(Excerpts from a dataset)
● ● ● ● ● ● ●

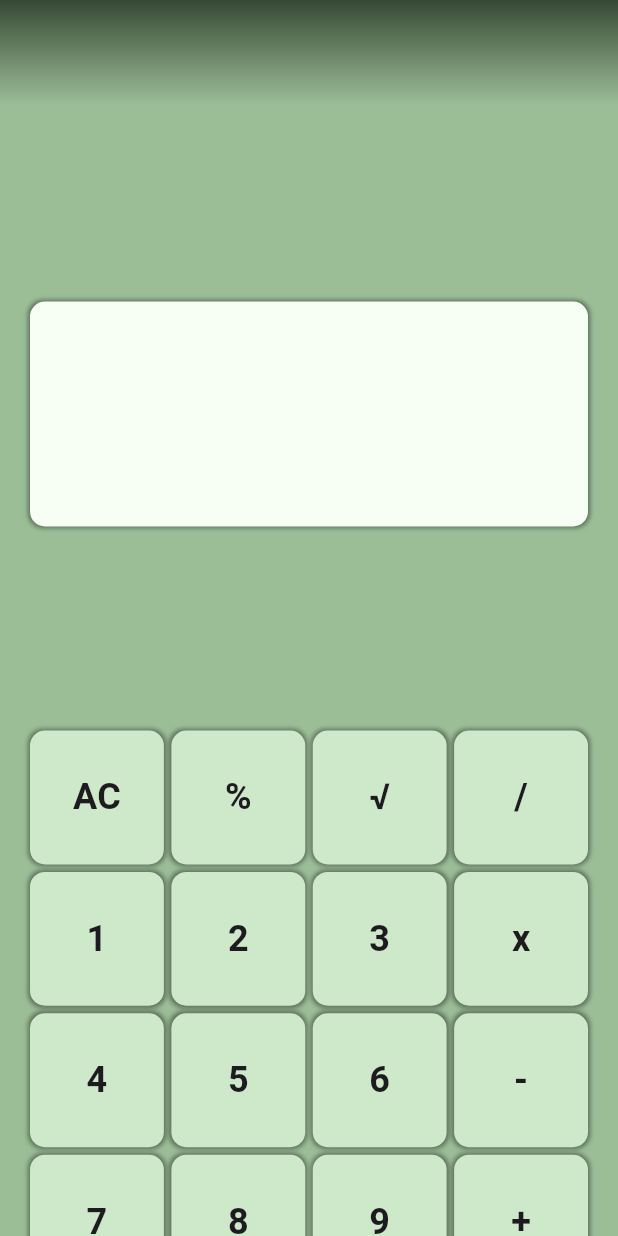
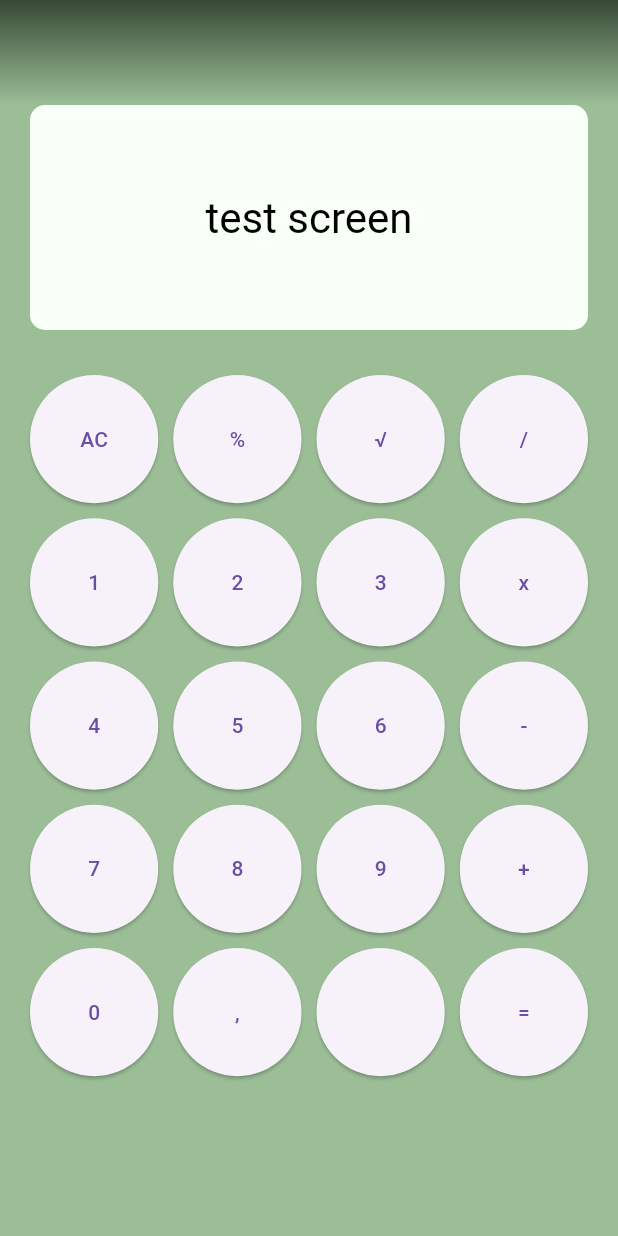
Before and after one commit to JeanBaptisteCheramy/flutter_application_1, a Flutter app: the screen it shows after launch, on a phone screen of 412 x 824 dp. Run offline on Flutter 3.47's test engine with Material 3 defaults, Android fonts, the phone set to English and light mode, and no system bars; our stand-ins replace logger.

Commit message:
Layout WIP

```diff
--- a/lib/pages/home/home.dart
+++ b/lib/pages/home/home.dart
@@ -23,17 +23,7 @@ class HomePage extends StatelessWidget {
           )),
         ),
       ),
-      body: GridView.count(
-        primary: false,
-        padding: const EdgeInsets.all(10),
-        crossAxisSpacing: 5,
-        mainAxisSpacing: 5,
-        crossAxisCount: 1,
-        children: const <Widget>[
-          SizedBox(height: 100, child: Display()),
-          Numbers()
-        ],
-      ),
+      body: const Column(children: <Widget>[Display('test screen'), Numbers()]),
     );
   }
 }
--- /dev/null
+++ b/lib/widgets/calc_button.dart
@@ -0,0 +1,19 @@
+import 'package:flutter/material.dart';
+import 'package:logger/web.dart';
+
+var logger = Logger();
+
+class CalcButton extends StatelessWidget {
+  const CalcButton(this.data, {super.key});
+  final String data;
+
+  void test() {
+    logger.d(data);
+  }
+
+  @override
+  Widget build(BuildContext context) {
+    return SizedBox(
+        height: 50, child: ElevatedButton(onPressed: test, child: Text(data)));
+  }
+}
--- a/lib/widgets/display.dart
+++ b/lib/widgets/display.dart
@@ -1,24 +1,24 @@
 import 'package:flutter/material.dart';
 
 class Display extends StatelessWidget {
-  const Display({super.key});
-
+  const Display(this.data, {super.key});
+  final String data;
   @override
   Widget build(BuildContext context) {
-    return Center(
-        child: Container(
+    return Container(
       height: 150,
-      margin: const EdgeInsets.fromLTRB(10, 0, 10, 0),
+      padding: const EdgeInsets.all(10.0),
+      margin: const EdgeInsets.fromLTRB(20.0, 0, 20.0, 10),
+      alignment: Alignment.center,
       decoration: BoxDecoration(
         borderRadius: BorderRadius.circular(10),
-        color: const Color.fromARGB(255, 247, 255, 245),
-        boxShadow: const [
-          BoxShadow(
-              color: Color.fromARGB(108, 0, 0, 0),
-              spreadRadius: 1,
-              blurRadius: 2),
-        ],
+        color: const Color.fromARGB(255, 247, 255, 246),
       ),
-    ));
+      child: Text(data,
+          style: Theme.of(context)
+              .textTheme
+              .headlineMedium!
+              .copyWith(color: const Color.fromARGB(255, 0, 0, 0))),
+    );
   }
 }
--- a/lib/widgets/numbers.dart
+++ b/lib/widgets/numbers.dart
@@ -1,6 +1,7 @@
 import 'package:flutter/material.dart';
+import 'package:flutter_application_1/widgets/calc_button.dart';
 
-List values = [
+final List<String> values = [
   "AC",
   "%",
   "√",
@@ -28,35 +29,20 @@ class Numbers extends StatelessWidget {
 
   @override
   Widget build(BuildContext context) {
-    return Scaffold(
-      backgroundColor: const Color.fromARGB(255, 155, 190, 151),
-      body: GridView.count(
-        primary: false,
-        padding: const EdgeInsets.all(10),
-        crossAxisSpacing: 5,
-        mainAxisSpacing: 5,
-        crossAxisCount: 4,
-        children: values.map((value) {
-          return Container(
-            padding: const EdgeInsets.all(8),
-            decoration: BoxDecoration(
-              borderRadius: BorderRadius.circular(10),
-              color: const Color.fromARGB(255, 206, 233, 201),
-              boxShadow: const [
-                BoxShadow(
-                    color: Color.fromARGB(108, 0, 0, 0),
-                    spreadRadius: 1,
-                    blurRadius: 2),
-              ],
-            ),
-            child: Center(
-              child: Text(value,
-                  style: const TextStyle(
-                      fontWeight: FontWeight.bold, fontSize: 24)),
-            ),
-          );
-        }).toList(),
-      ),
-    );
+    return SizedBox(
+        height: 600,
+        child: GridView(
+          gridDelegate: const SliverGridDelegateWithFixedCrossAxisCount(
+            crossAxisCount: 4,
+            mainAxisSpacing: 10.0,
+            crossAxisSpacing: 10.0,
+            childAspectRatio: 1.0,
+          ),
+          primary: false,
+          padding: const EdgeInsets.all(20),
+          children: values.map((value) {
+            return CalcButton(value);
+          }).toList(),
+        ));
   }
 }
--- a/pubspec.yaml
+++ b/pubspec.yaml
@@ -35,6 +35,7 @@ dependencies:
   # Use with the CupertinoIcons class for iOS style icons.
   cupertino_icons: ^1.0.6
   readmore: ^3.0.0
+  logger: ^2.2.0
 
 dev_dependencies:
   flutter_test:
@@ -59,7 +60,7 @@ flutter:
 
   # To add assets to your application, add an assets section, like this:
   assets:
-  - assets/images/
+    - assets/images/
   #   - images/a_dot_ham.jpeg
 
   # An image asset can refer to one or more resolution-specific "variants", see
```
Also changed, not shown: pubspec.lock.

● ● ● ● ● ● ●

Filter the lines above, keeping and copying those that contain "widgets".

+++ b/lib/widgets/calc_button.dart
--- a/lib/widgets/display.dart
+++ b/lib/widgets/display.dart
--- a/lib/widgets/numbers.dart
+++ b/lib/widgets/numbers.dart
+import 'package:flutter_application_1/widgets/calc_button.dart';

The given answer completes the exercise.